For Further Information: (Magill’s Medical Guide, Sixth Edition)
Bates, Jane A. Abdominal Ultrasound. 2d ed. New York: Churchill Livingstone/Elsevier, 2004. Offers a wealth of practical clinical information on normal and abnormal anatomy and sonographic techniques.
Bernstein, Eugene F., ed. Vascular Diagnosis. 4th ed. St. Louis, Mo.: Mosby, 1993. This bible of noninvasive vascular technology contains chapters written by experts in the field. This important text not only presents updated information on diagnostic vascular ultrasonography but also takes a futuristic look at the clinical applications of this technology.
Griffith, H. Winter. Complete Guide to Symptoms, Illness, and Surgery. Revised and updated by Stephen Moore and Kenneth Yoder. 5th ed. New York: Perigee, 2006. Covers more than five hundred diseases and disorders and includes information about causes and risk factors, preventive techniques, diagnostic tests, and surgical treatment.
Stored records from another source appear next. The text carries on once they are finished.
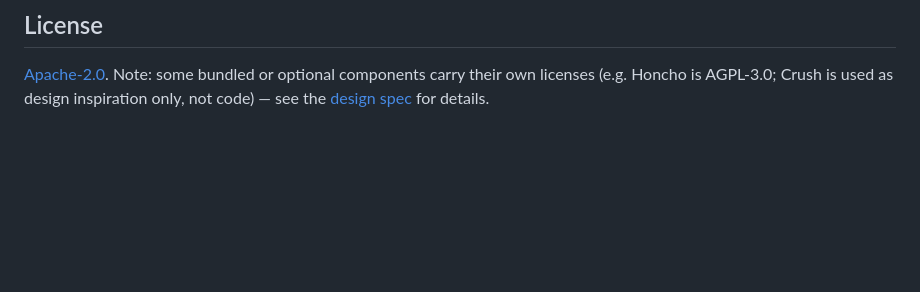
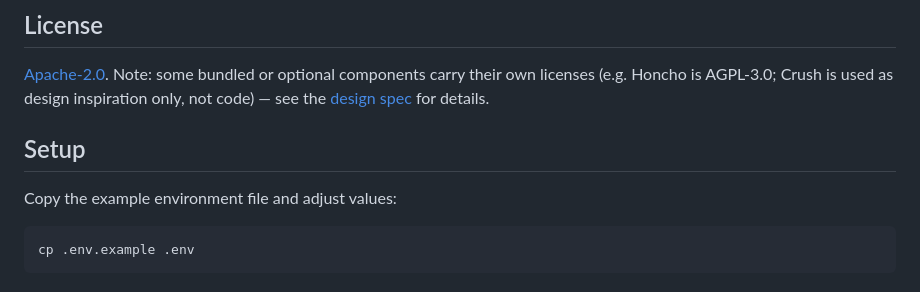
Before and after one commit to entropy-om/entheai, a Markdown page: README.md, the part around the change. GitHub-like rendering; blank space fills up the shorter version.

Commit message:
chore: docs sync (fixes #9)

````diff
--- a/README.md
+++ b/README.md
@@ -300,3 +300,11 @@ entheai leans hard on [OpenCode Zen](https://opencode.ai) for cloud inference
 ## License
 
 [Apache-2.0](LICENSE). Note: some bundled or optional components carry their own licenses (e.g. Honcho is AGPL-3.0; Crush is used as design inspiration only, not code) — see the [design spec](docs/superpowers/specs/2026-07-18-entheai-hybrid-coding-agent-design.md) for details.
+
+## Setup
+
+Copy the example environment file and adjust values:
+
+```bash
+cp .env.example .env
+```
````
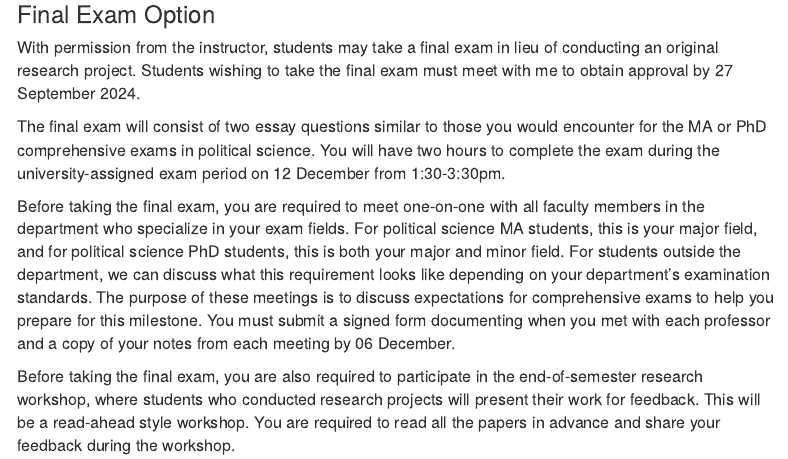
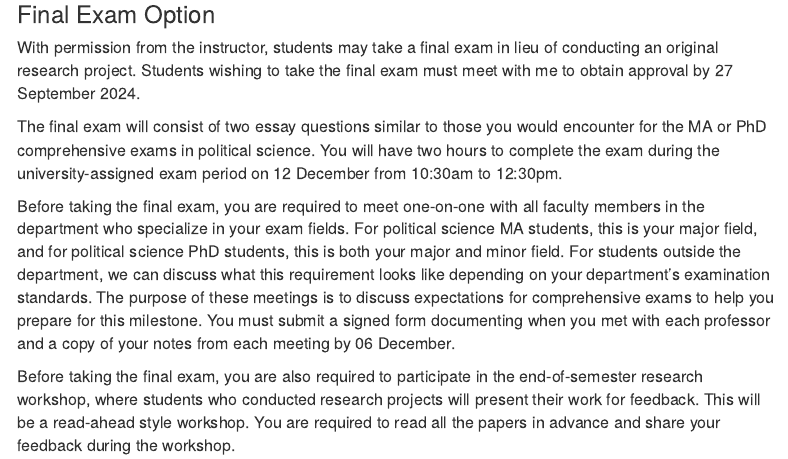
Before and after one commit to abedgell/psc632, an R Markdown document (index.Rmd): the page in a window 1100 px wide, from 3250 px down. Rendered offline with R 4.5, knitr and Pandoc, with nearby package versions; menus at the side of the page are left out.

Commit message:
error in final time on index

```diff
--- a/index.Rmd
+++ b/index.Rmd
@@ -143,7 +143,7 @@ There are several components of the research project that we will complete in ph
 
 With permission from the instructor, students may take a final exam in lieu of conducting an original research project. Students wishing to take the final exam must meet with me to obtain approval by 27 September 2024.
 
-The final exam will consist of two essay questions similar to those you would encounter for the MA or PhD comprehensive exams in political science. You will have two hours to complete the exam during the university-assigned exam period on 12 December from 1:30-3:30pm.
+The final exam will consist of two essay questions similar to those you would encounter for the MA or PhD comprehensive exams in political science. You will have two hours to complete the exam during the university-assigned exam period on 12 December from 10:30am to 12:30pm.
 
 Before taking the final exam, you are required to meet one-on-one with all faculty members in the department who specialize in your exam fields. For political science MA students, this is your major field, and for political science PhD students, this is both your major and minor field. For students outside the department, we can discuss what this requirement looks like depending on your department's examination standards. The purpose of these meetings is to discuss expectations for comprehensive exams to help you prepare for this milestone. You must submit a signed form documenting when you met with each professor and a copy of your notes from each meeting by 06 December.
 
```
Also changed, not shown: 2 other files.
Hagan, Arthur D., and Anthony N. DeMaria. Clinical Applications of Two-Dimensional Echocardiography and Cardiac Doppler. 2d ed. Boston: Little, Brown, 1989. This exceptional textbook correlates normal and abnormal cardiac anatomy with two-dimensional echocardiography and pathophysiology.
Kremkau, Frederick W. Diagnostic Ultrasound: Principles and Instruments. 7th ed. St. Louis, Mo.: Saunders/Elsevier, 2006. A well-organized, programmed text for the student of ultrasound. Each...
(The entire section is 262 words.)
Ultrasonography (Encyclopedia of Cancer)
Ultrasonography is the study of internal organs or blood vessels using high-frequency sound waves. The actual test is called an ultrasound scan or sonogram. Duplex ultrasonography uses Doppler technology to study blood cells moving through major veins and arteries. There are several types of ultrasound. Each is used in diagnosing specific parts of the body.
An ultrasound is a noninvasive, safe method of examining a patient's eyes, pelvic or abdominal organs, breast, heart, or arteries and veins. It is often used to diagnosis disease, locate the source of pain, or look for stones in the kidney or gallbladder. Ultrasound produces images in real time. Images appear on the screen instantly. It may also be used to guide doctors who are performing a needle biopsy to locate a mass. (Needle biopsies are often used to obtain a sample of breast tissue to test for cancer cells.) Duplex/Doppler ultrasound aids in diagnosing a blockage in or a malformation of the vessel. Different color flows aid in identifying problem areas in smaller vessels. Endoscopic ultrasound combines a visual endoscopic exam, during which a flexible tube called an endoscope is threaded down the throat, with an ultrasound test. The ultrasound probe is...
(The entire section is 854 words.)
Ultrasonography (Encyclopedia of Neurological Disorders)
Ultrasonography is a diagnostic technique that involves directing high frequency sound waves at tissues in the body to generate images of anatomical structures. Ultrasonography is also called sonography, diagnostic sonography, and echocardiography when it is used to image the heart.
Ultrasonography has a variety of uses in medical diagnostics. It is most well suited for imaging soft tissues that are solid and uniform or filled with fluid. It does not perform well when imaging calcified objects such as bone or objects filled with air like the bowel. Some of the more common uses for ultrasonography include imaging fetus development during pregnancy, diagnosing gallbladder disease and some forms of cancer, and evaluating abnormalities in the scrotum and prostate, heart, and thyroid gland. Ultrasound can also be used to perform breast exams. A technique called Doppler imaging ultrasonography can also be used to view the movement of blood through blood vessels and to guide needles through anatomical structures for obtaining specimens for biopsy. Three-dimensional ultrasounds provide detailed images of fetuses in the uterus.
The majority of ultrasonic exams are performed externally by running a transducer over the surface of the skin. Usually a gel is applied to the skin on which the transducer...
(The entire section is 1897 words.)